What flocks of critics hover here today,|
As vultures wait on armies for their prey,
All gaping for the carcass of a play!
With croaking notes they bode some dire event,
Ours gives himself for gone; y' have watched your time! He fights this day unarmed -- without his rhyme; --1
And follow dying poets by the scent. 5
And brings a tale which often has been told,
As sad as Dido's; and almost as old.
Bates of his mettle, and scarce rants at all:2
His hero, whom you wits his bully call, 10
He's somewhat lewd; but a well-meaning mind;
Weeps much; fights little; but is wondrous kind.
In short, a pattern, and companion fit,
For all the keeping Tonies3 of the pit. 15
I could name more: a wife, and mistress too;
Both (to be plain) too good for most of you:
The wife well-natured, and the mistress true.
Now, poets, if your fame has been his care,
A brave man scorns to quarrel once a day; Like Hectors4 in at every petty fray.
Allow him all the candor you can spare. 20
Let those find fault whose wit's so very small,
They've need to show that they can think at all:

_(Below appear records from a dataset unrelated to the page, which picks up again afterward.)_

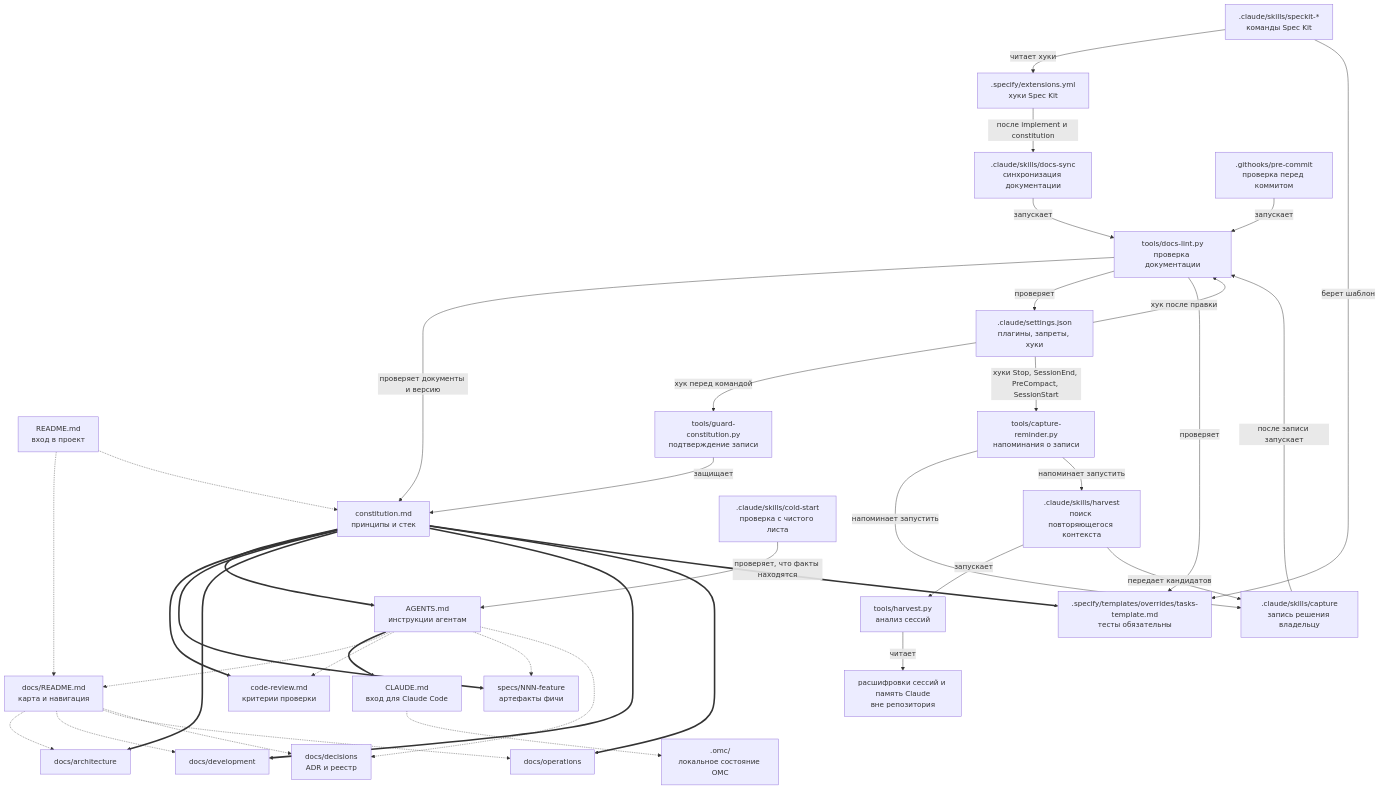
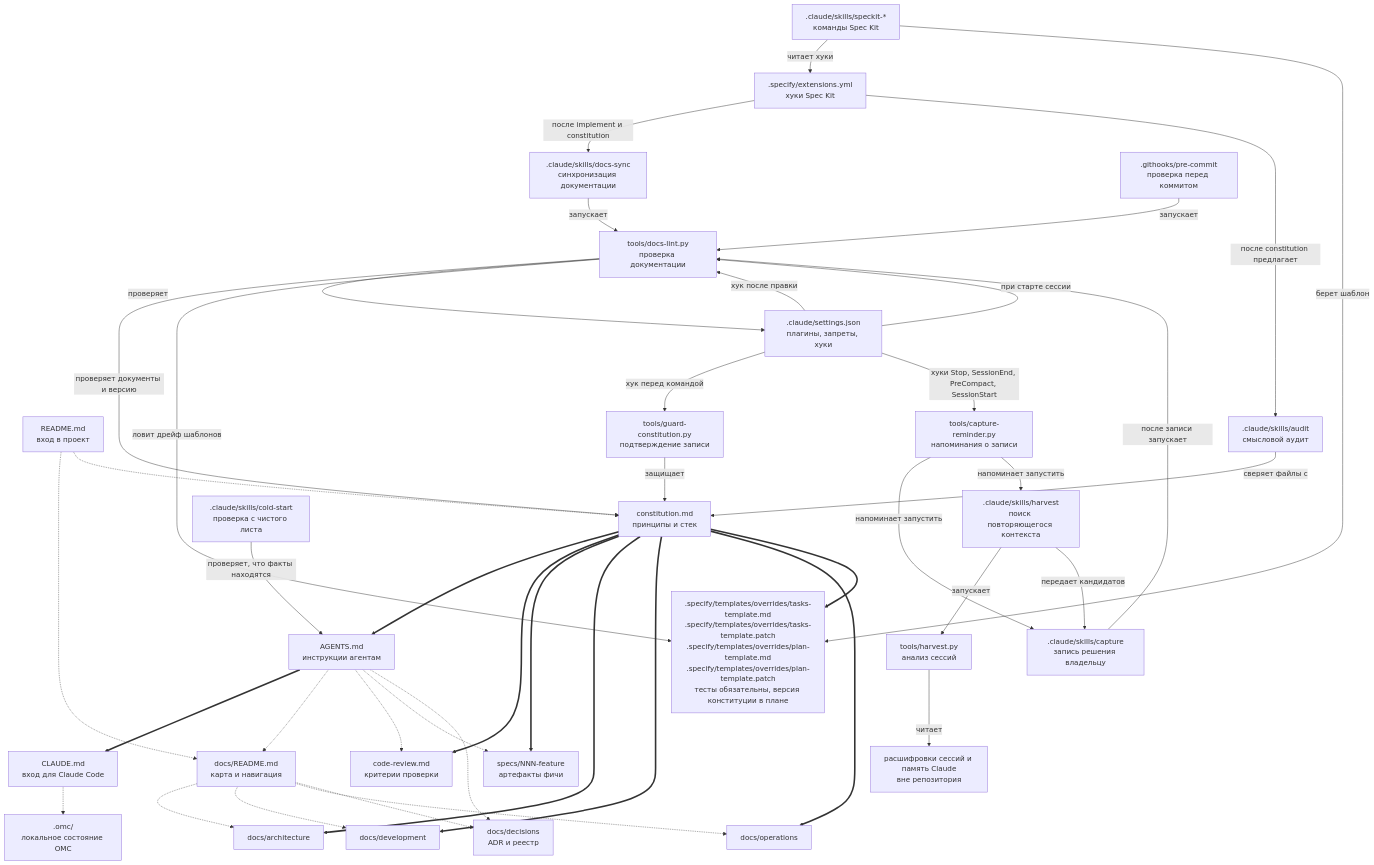
One commit to muhin-g-s/Movie-Service changed the diagram in docs/README.md. Above: the diagram before and after it, drawn with Mermaid. The commit also changed other lines of this file and 20 other files, not shown here.

````diff
--- a/docs/README.md
+++ b/docs/README.md
@@ -45,69 +46,73 @@
 ```mermaid
 flowchart TD
     C["constitution.md<br/>принципы и стек"]
     A["AGENTS.md<br/>инструкции агентам"]
     CL["CLAUDE.md<br/>вход для Claude Code"]
     CR["code-review.md<br/>критерии проверки"]
     S["specs/NNN-feature<br/>артефакты фичи"]
     R["README.md<br/>вход в проект"]
     D["docs/README.md<br/>карта и навигация"]
     AR["docs/architecture"]
     DV["docs/development"]
     OP["docs/operations"]
     DC["docs/decisions<br/>ADR и реестр"]
     SPK[".claude/skills/speckit-*<br/>команды Spec Kit"]
-    OV[".specify/templates/overrides/tasks-template.md<br/>тесты обязательны"]
+    OV[".specify/templates/overrides/tasks-template.md<br/>.specify/templates/overrides/tasks-template.patch<br/>.specify/templates/overrides/plan-template.md<br/>.specify/templates/overrides/plan-template.patch<br/>тесты обязательны, версия конституции в плане"]
+    AUD[".claude/skills/audit<br/>смысловой аудит"]
     EXT[".specify/extensions.yml<br/>хуки Spec Kit"]
     SYNC[".claude/skills/docs-sync<br/>синхронизация документации"]
     LINT["tools/docs-lint.py<br/>проверка документации"]
     GUARD["tools/guard-constitution.py<br/>подтверждение записи"]
     SET[".claude/settings.json<br/>плагины, запреты, хуки"]
     GIT[".githooks/pre-commit<br/>проверка перед коммитом"]
     OMC[".omc/<br/>локальное состояние OMC"]
     CAP[".claude/skills/capture<br/>запись решения владельцу"]
     HAR[".claude/skills/harvest<br/>поиск повторяющегося контекста"]
     COLD[".claude/skills/cold-start<br/>проверка с чистого листа"]
     HARV["tools/harvest.py<br/>анализ сессий"]
     REM["tools/capture-reminder.py<br/>напоминания о записи"]
     TRN["расшифровки сессий и память Claude<br/>вне репозитория"]
 
     C ==> A ==> CL
     C ==> CR
     C ==> S
     C ==> AR
     C ==> DV
     C ==> OP
     C ==> OV
 
     R -.-> D
     R -.-> C
     D -.-> AR
     D -.-> DV
     D -.-> OP
     D -.-> DC
     A -.-> D
     A -.-> CR
     A -.-> S
     A -.-> DC
     CL -.-> OMC
 
     SPK -->|читает хуки| EXT
     SPK -->|берет шаблон| OV
     EXT -->|после implement и constitution| SYNC
     SYNC -->|запускает| LINT
     SET -->|хук после правки| LINT
     SET -->|хук перед командой| GUARD
     GIT -->|запускает| LINT
     GUARD -->|защищает| C
     LINT -->|проверяет документы и версию| C
     LINT -->|проверяет| SET
-    LINT -->|проверяет| OV
+    LINT -->|ловит дрейф шаблонов| OV
+    SET -->|при старте сессии| LINT
+    EXT -->|после constitution предлагает| AUD
+    AUD -->|сверяет файлы с| C
     SET -->|хуки Stop, SessionEnd, PreCompact, SessionStart| REM
     REM -->|напоминает запустить| CAP
     REM -->|напоминает запустить| HAR
     HAR -->|запускает| HARV
     HARV -->|читает| TRN
     HAR -->|передает кандидатов| CAP
     CAP -->|после записи запускает| LINT
     COLD -->|проверяет, что факты находятся| A
 ```
````
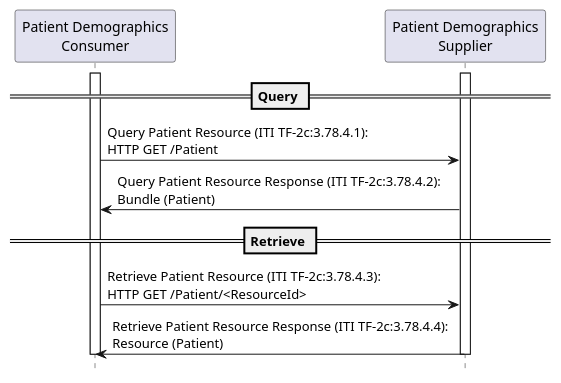
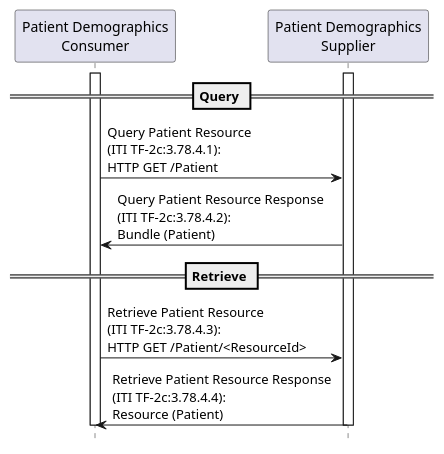
The diagram in input/images-source/ITI-78-seq.plantuml (IHE/ITI.PDQm), drawn with PlantUML before and after one commit. The commit also changed 2 other files, not shown here.

Commit message:
plantuml tweaks

```diff
--- a/input/images-source/ITI-78-seq.plantuml
+++ b/input/images-source/ITI-78-seq.plantuml
@@ -1,19 +1,19 @@
 @startuml
 hide footbox
 
 participant "Patient Demographics\nConsumer" as Client
 participant "Patient Demographics\nSupplier" as Server
 
 == Query ==
 activate Client
 activate Server
-Client -> Server : Query Patient Resource (ITI TF-2c:3.78.4.1):\nHTTP GET /Patient
-Server -> Client : Query Patient Resource Response (ITI TF-2c:3.78.4.2):\nBundle (Patient)
+Client -> Server : Query Patient Resource\n(ITI TF-2c:3.78.4.1):\nHTTP GET /Patient
+Server -> Client : Query Patient Resource Response\n(ITI TF-2c:3.78.4.2):\nBundle (Patient)
 
 == Retrieve ==
-Client -> Server : Retrieve Patient Resource (ITI TF-2c:3.78.4.3):\nHTTP GET /Patient/<ResourceId>
-Server -> Client : Retrieve Patient Resource Response (ITI TF-2c:3.78.4.4):\nResource (Patient)
+Client -> Server : Retrieve Patient Resource\n(ITI TF-2c:3.78.4.3):\nHTTP GET /Patient/<ResourceId>
+Server -> Client : Retrieve Patient Resource Response\n(ITI TF-2c:3.78.4.4):\nResource (Patient)
 deactivate Server
 deactivate Client
 
 @enduml
```
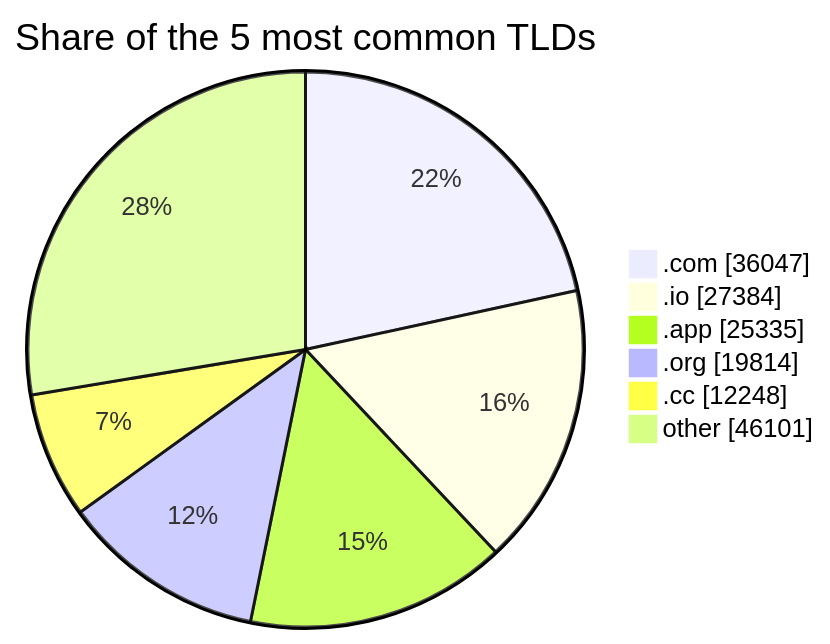
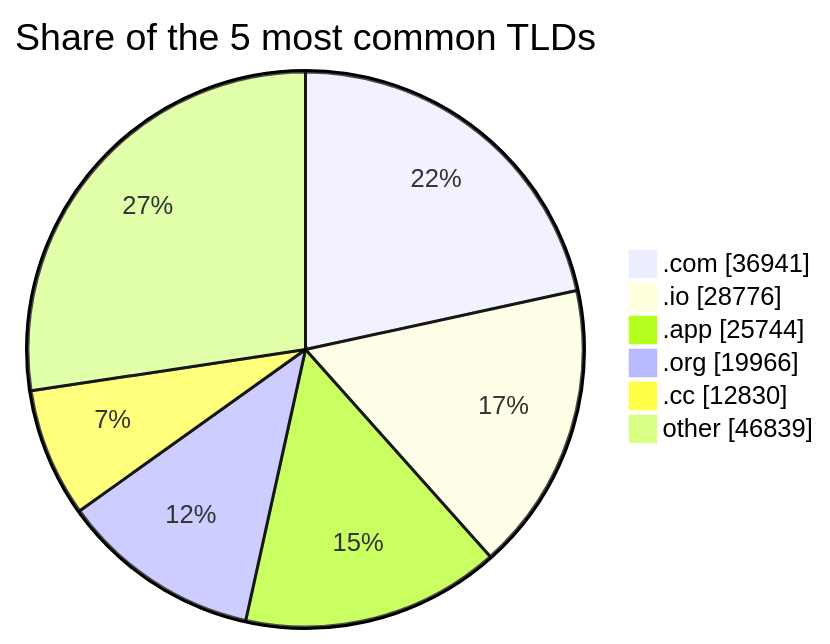
The third of 3 diagrams in README.md (DNSBunker/CTI), drawn with Mermaid before and after one commit. The commit also changed other lines of this file and 4 other files, not shown here.

````diff
--- a/README.md
+++ b/README.md
@@ -81,9 +81,9 @@
 ```mermaid
 pie showData title Share of the 5 most common TLDs
-    ".com" : 36047
-    ".io" : 27384
-    ".app" : 25335
-    ".org" : 19814
-    ".cc" : 12248
-    "other" : 46101
+    ".com" : 36941
+    ".io" : 28776
+    ".app" : 25744
+    ".org" : 19966
+    ".cc" : 12830
+    "other" : 46839
 ```
````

He who would search for pearls must dive below. Fops may have leave to level all they can,
Errors like straws upon the surface flow; 25
As pigmies would be glad to lop a man.
Half-wits are fleas; so little and so light,
But, as the rich, when tired with daily feasts, For change, become their next poor tenant's guests;
We scarce could know they live, but that they bite. 30
Drink hearty draughts of ale from plain brown bowls,
And snatch the homely rasher from the coals:
For once, may venture to do penance here. And since that plenteous autumn now is past,
So you, retiring from much better cheer, 35
Whose grapes and peaches have indulged your taste,
Take in good part, from our poor poet's board,
Such rivelled5 fruits as winter can afford. 40